[Data entries]
================================

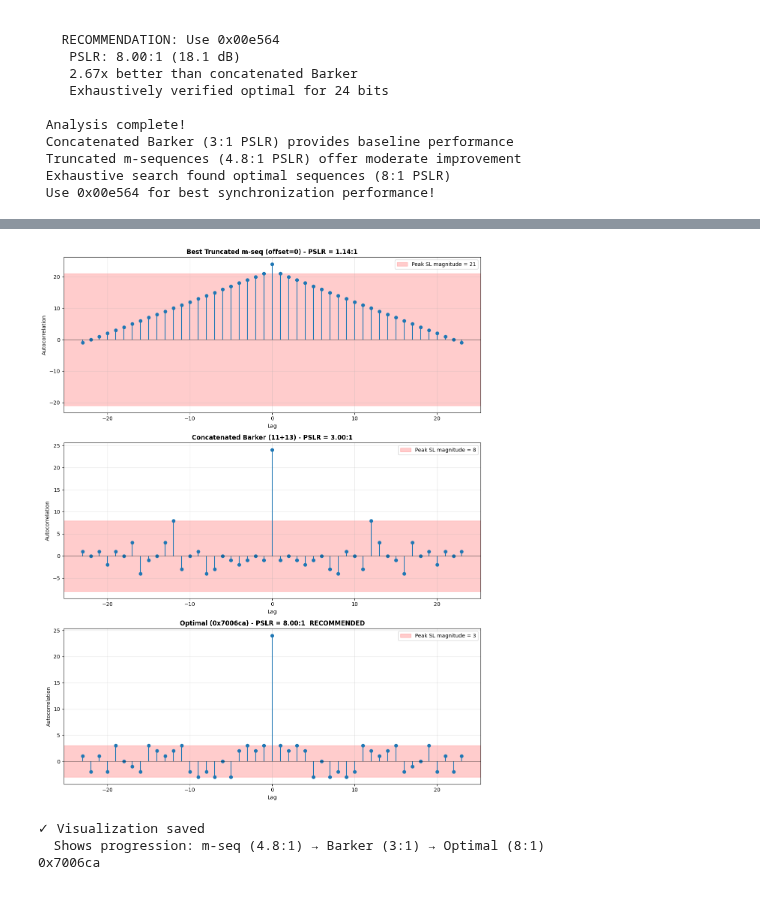
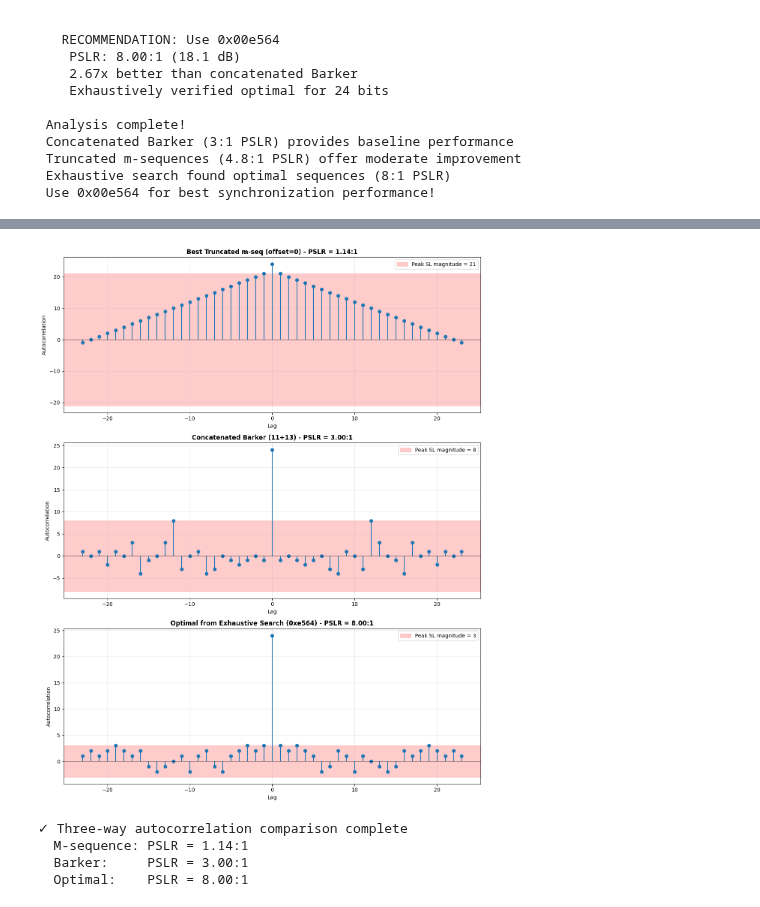
Before and after one commit to OpenResearchInstitute/interlocutor, a Jupyter notebook: OPV_sync_word_study.ipynb, the cells around one changed output, grey strips where cells are left out. Cells and saved outputs as stored; diff of their text form; code cells hidden in the pictures.

```diff
--- a/OPV_sync_word_study.ipynb
+++ b/OPV_sync_word_study.ipynb
@@ -31,11 +77,10 @@ Match: True
 # %%
-# === Part 2: Compute autocorrelation and PSLR ===
+# Setup functions for exhaustive search
 
 def compute_autocorrelation(sequence):
     """Compute the aperiodic autocorrelation of a sequence."""
     n = len(sequence)
     autocorr = np.correlate(sequence, sequence, mode='full')
-    # Normalize by the zero-lag value
     return autocorr
 
 def compute_pslr(sequence):
@@ -56,11 +101,4 @@ def compute_pslr(sequence):
 
     return pslr, pslr_db, peak_side_lobe, main_lobe
 
-# Analyze concatenated Barker
-bpslr, bpslr_db, bpsl, bml = compute_pslr(concat_barker)
-print(f"\n=== Concatenated Barker Code (11+13) ===")
-print(f"Main lobe: {bml}")
-print(f"Peak side lobe: {bpsl}")
-print(f"PSLR: {bpslr:.2f}:1 ({bpslr_db:.1f} dB)")
-print(f"Note: Concatenating Barker codes destroys their perfect properties!")
-print(f"(Barker-11 has 11:1, Barker-13 has 13:1, but together only 3:1)")
+concat_barker = concat_barker
@@ -488,12 +456,13 @@ Optimal (exhaustive search)         8.00:1       18.1 dB      0x00e564
 # === Part 8: Visualize autocorrelation functions ===
 fig, axes = plt.subplots(3, 1, figsize=(12, 15))
 
-# Best truncated m-sequence
+# 1. Best truncated m-sequence
 best_offset = results_sorted[0][0]
 best_truncated = mseq_31[best_offset:best_offset+24]
 autocorr_best = compute_autocorrelation(best_truncated)
 lags_best = np.arange(len(autocorr_best)) - (len(autocorr_best) // 2)
 pslr_best, pslr_db_best, psl_best, _ = compute_pslr(best_truncated)
+
 axes[0].stem(lags_best, autocorr_best, basefmt=' ')
 axes[0].axhspan(-psl_best, psl_best, alpha=0.2, color='red',
                 label=f'Peak SL magnitude = {psl_best:.0f}')
@@ -505,55 +474,56 @@ axes[0].set_ylabel('Autocorrelation')
 axes[0].legend()
 axes[0].grid(True, alpha=0.3)
 
-# Concatenated Barker - re-use PSLR values from above
+# 2. Concatenated Barker
 autocorr_barker = compute_autocorrelation(concat_barker)
 lags_barker = np.arange(len(autocorr_barker)) - (len(autocorr_barker) // 2)
+pslr_barker, pslr_db_barker, psl_barker, _ = compute_pslr(concat_barker)
+
 axes[1].stem(lags_barker, autocorr_barker, basefmt=' ')
-axes[1].axhspan(-bpsl, bpsl, alpha=0.2, color='red',
-                label=f'Peak SL magnitude = {bpsl:.0f}')
+axes[1].axhspan(-psl_barker, psl_barker, alpha=0.2, color='red',
+                label=f'Peak SL magnitude = {psl_barker:.0f}')
 axes[1].axhline(y=0, color='black', linestyle='-', linewidth=0.5)
-axes[1].set_title(f'Concatenated Barker (11+13) - PSLR = {bpslr:.2f}:1',
+axes[1].set_title(f'Concatenated Barker (11+13) - PSLR = {pslr_barker:.2f}:1',
                   fontsize=12, fontweight='bold')
 axes[1].set_xlabel('Lag')
 axes[1].set_ylabel('Autocorrelation')
 axes[1].legend()
 axes[1].grid(True, alpha=0.3)
 
-# Optimal sequence from exhaustive search
+# 3. Optimal sequence from exhaustive search
 optimal_seq = best_sequences[0][0]
 optimal_pslr = best_sequences[0][1]
 optimal_pslr_db = best_sequences[0][2]
 optimal_psl = best_sequences[0][3]
-optimal_hex_num = best_sequences[0][4]
 
-# sneak in the one we chose to show it in figure
-
-optimal_seq = np.array([-1, 1, 1, 1, -1, -1, -1, -1, -1, -1, -1, -1, -1, 1, 1, -1, 1, 1, -1, -1, 1, -1, 1, -1])
+# Get hex representation
 optimal_bin = ((optimal_seq + 1) // 2).astype(int)
-optimal_pslr, optimal_pslr_db, optimal_psl, optimal_ml = compute_pslr(optimal_seq)
-optimal_hex_num = hex(int(''.join(map(str, optimal_bin)), 2))
+optimal_hex = hex(int(''.join(map(str, optimal_bin)), 2))
 
 autocorr_optimal = compute_autocorrelation(optimal_seq)
 lags_optimal = np.arange(len(autocorr_optimal)) - (len(autocorr_optimal) // 2)
 
 axes[2].stem(lags_optimal, autocorr_optimal, basefmt=' ')
 axes[2].axhspan(-optimal_psl, optimal_psl, alpha=0.2, color='red',
                 label=f'Peak SL magnitude = {int(optimal_psl)}')
 axes[2].axhline(y=0, color='black', linestyle='-', linewidth=0.5)
-axes[2].set_title(f'Optimal ({optimal_hex_num:}) - PSLR = {optimal_pslr:.2f}:1  RECOMMENDED',
+axes[2].set_title(f'Optimal from Exhaustive Search ({optimal_hex}) - PSLR = {optimal_pslr:.2f}:1',
                   fontsize=12, fontweight='bold')
 axes[2].set_xlabel('Lag')
 axes[2].set_ylabel('Autocorrelation')
 axes[2].legend()
 axes[2].grid(True, alpha=0.3)
 
 plt.tight_layout()
-plt.savefig('autocorr_comparison.png', dpi=150, bbox_inches='tight')
 plt.show()
-print(f"\n✓ Visualization saved")
-print(f"  Shows progression: m-seq (4.8:1) → Barker (3:1) → Optimal (8:1)")
+
+print(f"\n✓ Three-way autocorrelation comparison complete")
+print(f"  M-sequence: PSLR = {pslr_best:.2f}:1")
+print(f"  Barker:     PSLR = {pslr_barker:.2f}:1")
+print(f"  Optimal:    PSLR = {optimal_pslr:.2f}:1")
 # %% [output]
-[figure, old version]
+[figure, new version]
-✓ Visualization saved
-  Shows progression: m-seq (4.8:1) → Barker (3:1) → Optimal (8:1)
-0x7006ca
+✓ Three-way autocorrelation comparison complete
+  M-sequence: PSLR = 1.14:1
+  Barker:     PSLR = 3.00:1
+  Optimal:    PSLR = 8.00:1
```
Also changed, not shown: parts of 28 cells of this notebook.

================================

PROBLEM TO WORK ON
A complete answer lists each line of the data that holds the word "alpha".

RESPONSE BELOW
 axes[0].axhspan(-psl_best, psl_best, alpha=0.2, color='red',
 axes[0].grid(True, alpha=0.3)
-axes[1].axhspan(-bpsl, bpsl, alpha=0.2, color='red',
+axes[1].axhspan(-psl_barker, psl_barker, alpha=0.2, color='red',
 axes[1].grid(True, alpha=0.3)
 axes[2].axhspan(-optimal_psl, optimal_psl, alpha=0.2, color='red',
 axes[2].grid(True, alpha=0.3)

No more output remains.